I've found that it was a bit of a sweeping statement to make as the research done was on a computer model which had dietary impacts placed upon it in relation to diseases to see whether factors such as eating more healthy, exercising, reducing salt intake and not smoking contributed to whether people would get a disease or die. Because this research was just done using a model it involved 'a considerable degree of estimation of the effect that an intervention (in this case dietary change) will have on the overall level of disease in a population.' (source)

I feel somewhat disappointed that the interesting fact that shocked me proved to not be as interesting as I thought. Yes, the research done by BHF and Oxford University is very intricate and with good intentions but it just seems to be something that people should already understand, as surely they know that by living a healthier lifestyle they are going to increase their chances at living for longer? 'Overall, this study supports current dietary recommendations and even though it cannot predict how diet influences risk for individuals, it does indicate that keeping to dietary recommendations reduces the risk of disease.'(source)

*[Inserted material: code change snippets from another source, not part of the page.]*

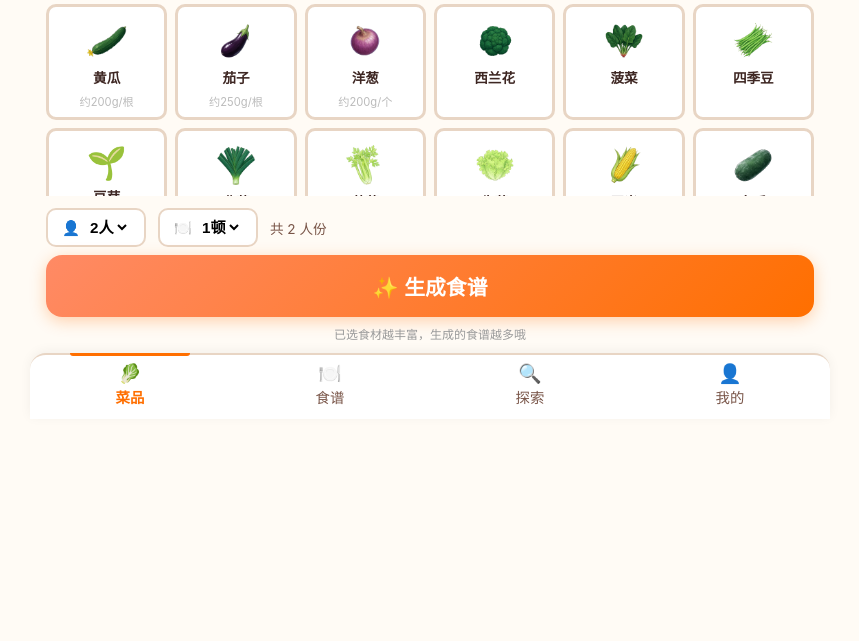
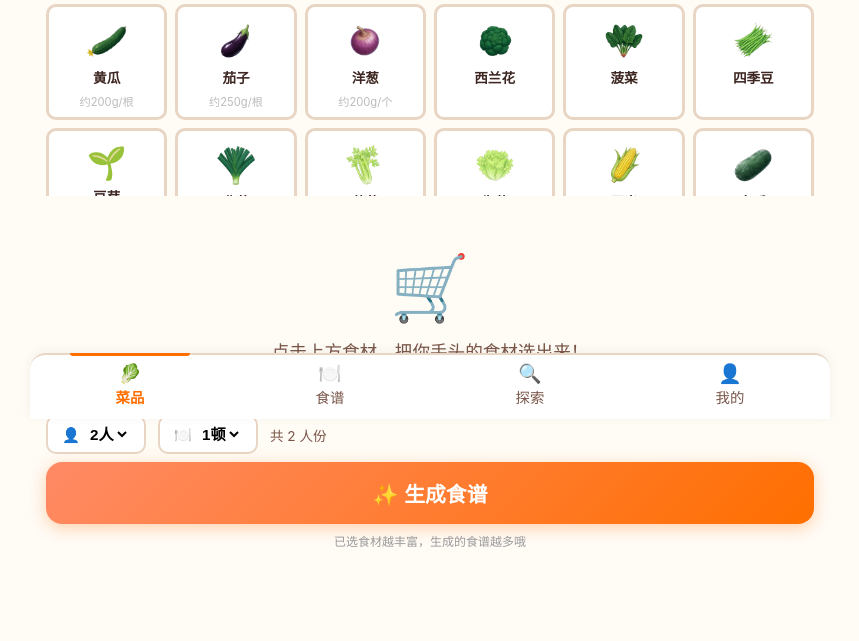
Before and after one commit to yibieshengxiao-png/-------2, a Flask app: page / in a window 1280 px wide. Shown: the part 381-1022 px from the top of the page, without its empty margins (210-1069 px from the left). Before the commit the page ends 786 px from the top, so only its background shows below. Run offline with Flask 2, Linux system fonts and the light colour scheme.

Commit message:
Revert "删除购物车界面"
This reverts commit a640e1bb13c1823af409544db266187efaf9f1bb.

```diff
--- a/templates/index.html
+++ b/templates/index.html
@@ -424,6 +424,17 @@
                 </div>
             </div>
 
+            <div class="selected-list" id="selectedList">
+                <div class="empty-state" id="emptySelected">
+                    <div class="icon">🛒</div>
+                    <div class="msg">点击上方食材，把你手头的食材选出来！</div>
+                </div>
+            </div>
+            <div class="flex-between" id="selectedActions" style="display:none;">
+                <button class="btn-clear" onclick="clearAll()">🗑 一键清空</button>
+                <span style="font-size:0.85em;color:var(--text-light);" id="selectedCount"></span>
+            </div>
+
             <div style="display:flex;gap:12px;align-items:center;margin-top:12px;flex-wrap:wrap;">
                 <div style="display:flex;align-items:center;gap:6px;background:white;border:2px solid var(--border);border-radius:var(--radius-sm);padding:8px 14px;">
                     <span style="font-size:0.9em;color:var(--text-light);">👤</span>
@@ -445,7 +456,6 @@
                     </select>
                 </div>
                 <span style="font-size:0.85em;color:var(--text-light);" id="servingLabel">共 2 人份</span>
-                <button class="btn-clear" id="clearBtn" onclick="clearAll()" style="display:none;margin-left:auto;">🗑 清空已选</button>
             </div>
             <button class="btn-generate" onclick="generateRecipes()">✨ 生成食谱</button>
             <div class="text-center text-small mt-8">已选食材越丰富，生成的食谱越多哦</div>
@@ -814,10 +824,28 @@
     }
 
     function updateSelectedList() {
-        // 购物车列表已移除，仅更新「清空已选」按钮的显示状态
-        const entries = Object.keys(selectedIngredients).length;
-        const clearBtn = document.getElementById('clearBtn');
-        if (clearBtn) clearBtn.style.display = entries > 0 ? '' : 'none';
+        const list = document.getElementById('selectedList');
+        const actions = document.getElementById('selectedActions');
+        const countEl = document.getElementById('selectedCount');
+        const entries = Object.entries(selectedIngredients);
+
+        if (entries.length === 0) {
+            list.innerHTML = '<div class="empty-state" id="emptySelected"><div class="icon">🛒</div><div class="msg">点击上方食材，把你手头的食材选出来！</div></div>';
+            actions.style.display = 'none';
+        } else {
+            countEl.textContent = `共 ${entries.length} 种食材`;
+            actions.style.display = '';
+            list.innerHTML = entries.map(([id, sel]) => `
+            <div class="selected-item">
+                ${renderIcon(sel.ingredient, 'small-icon')}
+                <div class="info">
+                    <div class="name">${sel.ingredient.name}</div>
+                    <div class="amount">${sel.amount}${sel.ingredient.unit}</div>
+                </div>
+                <button class="btn-sm btn-edit" onclick="editAmount('${id}')">修改</button>
+                <button class="btn-sm btn-del" onclick="removeIngredient('${id}')">删除</button>
+            </div>`).join('');
+        }
     }
 
     function editAmount(id) {
```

However, this interesting fact did not stop me from eating a satsuma when I got home and feel mighty proud of myself that I had just somehow decreased my chances of dying young. One of the things that emerged from the study was probably that eating five portions of fruit and veg a day is actually fairly important to our wellbeing. I know that I am probably one of the worse eaters of fruit (not veg though, I love my veg!) and do need to improve on this. This seems to be a problem nationally though as 'Our statistics show that only around a third of UK adults consume the recommended amount of fruit and veg each day.' (source)

Fruit for Double Rainbow Pancakes

Friday, 22 July 2011

Keep calm and...

In my opinion one of the biggest crazes around at the minute is with the keep calm and carry on posters that have suddenly become iconic throughout the country (and abroad!) and used in so many forms of advertising, promoting and marketing! I love the original KC&CO poster and how is was used in 1939 at the beginning of world war II to strengthen morale and give people courage in the face of a war-threatened country. When it was first released it didn't get much publication as it was only distributed in limited numbers, but it resurfaced again in 2000 and now it is everywhere! The sad thing is that no one knows who the original designer of the poster was!
I know that John Lewis have taken this iconic poster and used it for their summer merchandising. Their window display in the John Lewis store in my city has a big summer scene set out with the KC&CO style printed on mugs, bags, notebooks and even plasters!

The craze isn't just for the keep calm and carry on wording on the poster but all the word-substitution posters in a similar style. Below are some of my favourites:
I like this design craze. Yes, it may be a little bit overdone now and is losing it's uniqueness but there is something so fresh, quirky and very British about it. I feel that the history associated with it's design only heightens peoples' love of it! Let us all keep calm and carry on no matter what may come our way!

(via pinterest)